Arya glared at the gnarled root by her feet. She realized that the pretense was done. Gendry knew, and she had nothing in her pants to convince him otherwise. She could draw Needle and kill him where he stood, or else trust him. She wasn’t certain she’d be able to kill him, even if she tried; he had his own sword, and he was a lot stronger. All that was left was the truth. “Lommy and Hot Pie can’t know,” she said.
“They won’t,” he swore. “Not from me.”
“Arya.” She raised her eyes to his. “My name is Arya. Of House Stark.”
“Of House …” It took him a moment before he said, “The King’s Hand was named Stark. The one they killed for a traitor.”
“He was never a traitor. He was my father.”
Gendry’s eyes widened. “So that’s why you thought …”
She nodded. “Yoren was taking me home to Winterfell.”
“I … you’re highborn then, a … you’ll be a lady …”
Arya looked down at her ragged clothes and bare feet, all cracked and callused. She saw the dirt under her nails, the scabs on her elbows, the scratches on her hands. Septa Mordane wouldn’t even know me, I bet. Sansa might, but she’d pretend not to. “My mother’s a lady, and my sister, but I never was.”
“Yes you were. You were a lord’s daughter and you lived in a castle, didn’t you? And you … gods be good, I never …” All of a sudden Gendry seemed uncertain, almost afraid. “All that about cocks, I never should have said that. And I been pissing in front of you and everything, I … I beg your pardon, m’lady.”
“Stop that!” Arya hissed. Was he mocking her?
“I know my courtesies, m’lady,” Gendry said, stubborn as ever. “Whenever highborn girls came into the shop with their fathers, my master told me I was to bend the knee, and speak only when they spoke to me, and call them m’lady.”
“If you start calling me m’lady, even Hot Pie is going to notice. And you better keep on pissing the same way too.”
“As m’lady commands.”
Arya slammed his chest with both hands. He tripped over a stone and sat down with a thump. “What kind of lord’s daughter are you?” he said, laughing.
“This kind.” She kicked him in the side, but it only made him laugh harder.
You still won’t take me with you. You gad about while I trudge
through the centuries, day by day, hour by hour. Do you ever think or
happens after you’ve flown away? I live in the world you leave behind,
because you abandoned me to it.
“I hate them,” Arya confided, red-faced, sniffling. “The Hound and the queen and the king and Prince Joffrey. I hate all of them. Joffrey lied, it wasn’t the way he said. I hate Sansa too. She did remember, she just lied so Joffrey would like her.”
“We all lie,” her father said. “Or did you truly think I’d believe that Nymeria ran off?”

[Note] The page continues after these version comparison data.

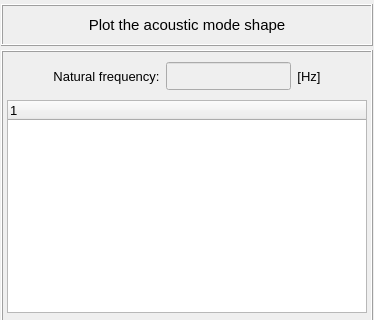
Before: the Qt Designer form vibra/interface/data/ui_files/plots/acoustic/acoustic_mode_shape_inputs.ui in MOPT-UFSC/VIBRA, drawn with Qt 5; both pictures show x 0 to 374 and y 0 to 320 of the 374 by 499 pixel window.
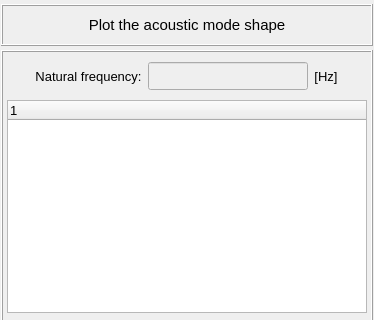
After: the same form once the commit is applied.

```diff
--- a/vibra/interface/data/ui_files/plots/acoustic/acoustic_mode_shape_inputs.ui
+++ b/vibra/interface/data/ui_files/plots/acoustic/acoustic_mode_shape_inputs.ui
@@ -308,7 +308,7 @@
            </property>
            <property name="minimumSize">
             <size>
-             <width>80</width>
+             <width>160</width>
              <height>28</height>
             </size>
            </property>
```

Arya blushed guiltily. “Jory promised not to tell.”
“Jory kept his word,” her father said with a smile. “There are some things I do not need to be told. Even a blind man could see that wolf would never have left you willingly.”
“We had to throw rocks,” she said miserably. “I told her to run, to go be free, that I didn’t want her anymore. There were other wolves for her to play with, we heard them howling,and Jory said the woods were full of fame, so she’d have deer to hunt. Only she kept following, and finally we had to throw rocks. I hit her twice. She whined and looked at me and I felt so ‘shamed, but it was right, wasn’t it? The queen would have killed her.”
“It was right,” her father said. “And even the lie was … not without honor.” He’d put Needle aside when he went to Arya to embrace her. Now he took the blade up again and walked to the window, where he stood for a moment, looking out across the courtyard. When he turned back, his eyes were thoughtful. He seated himself on the window seat, Needle across his lap. “Arya, sit down. I need to try and explain some things to you.”
She perched anxiously on the edge of her bed. “You are too young to be burdened with all my cares,” he told her, “but you are also a Stark of Winterfell. You know our words.”
“Winter is coming,” Arya whispered.
“The hard cruel times,” her father said. “We tasted them on the Trident, child, and when Bran fell. You were born in the long summer, sweet one, you’ve never known anything else, but now the winter is truly coming. Remember the sigil of our House, Arya.”
“The direwolf,” she said, thinking of Nymeria. She hugged her knees against her chest, suddenly afraid.
“Let me tell you something about wolves, child. When the snows fall and the white winds blow, the lone wolf dies, but the pack survives. Summer is the time for squabbles. In winter, we must protect one another, keep each other warm, share our strengths. So if you must hate, Arya, hate those who would truly do us harm. Septa Mordane is a good woman, and Sansa … Sansa is your sister. You may be as different as the sun and the moon, but the same blood flows through both your hearts. You need her, as she needs you … and I need both of you, gods help me.”
He sounded so tired that it made Arya sad. “I don’t hate Sansa,” she told him. “Not truly.” It was only half a lie.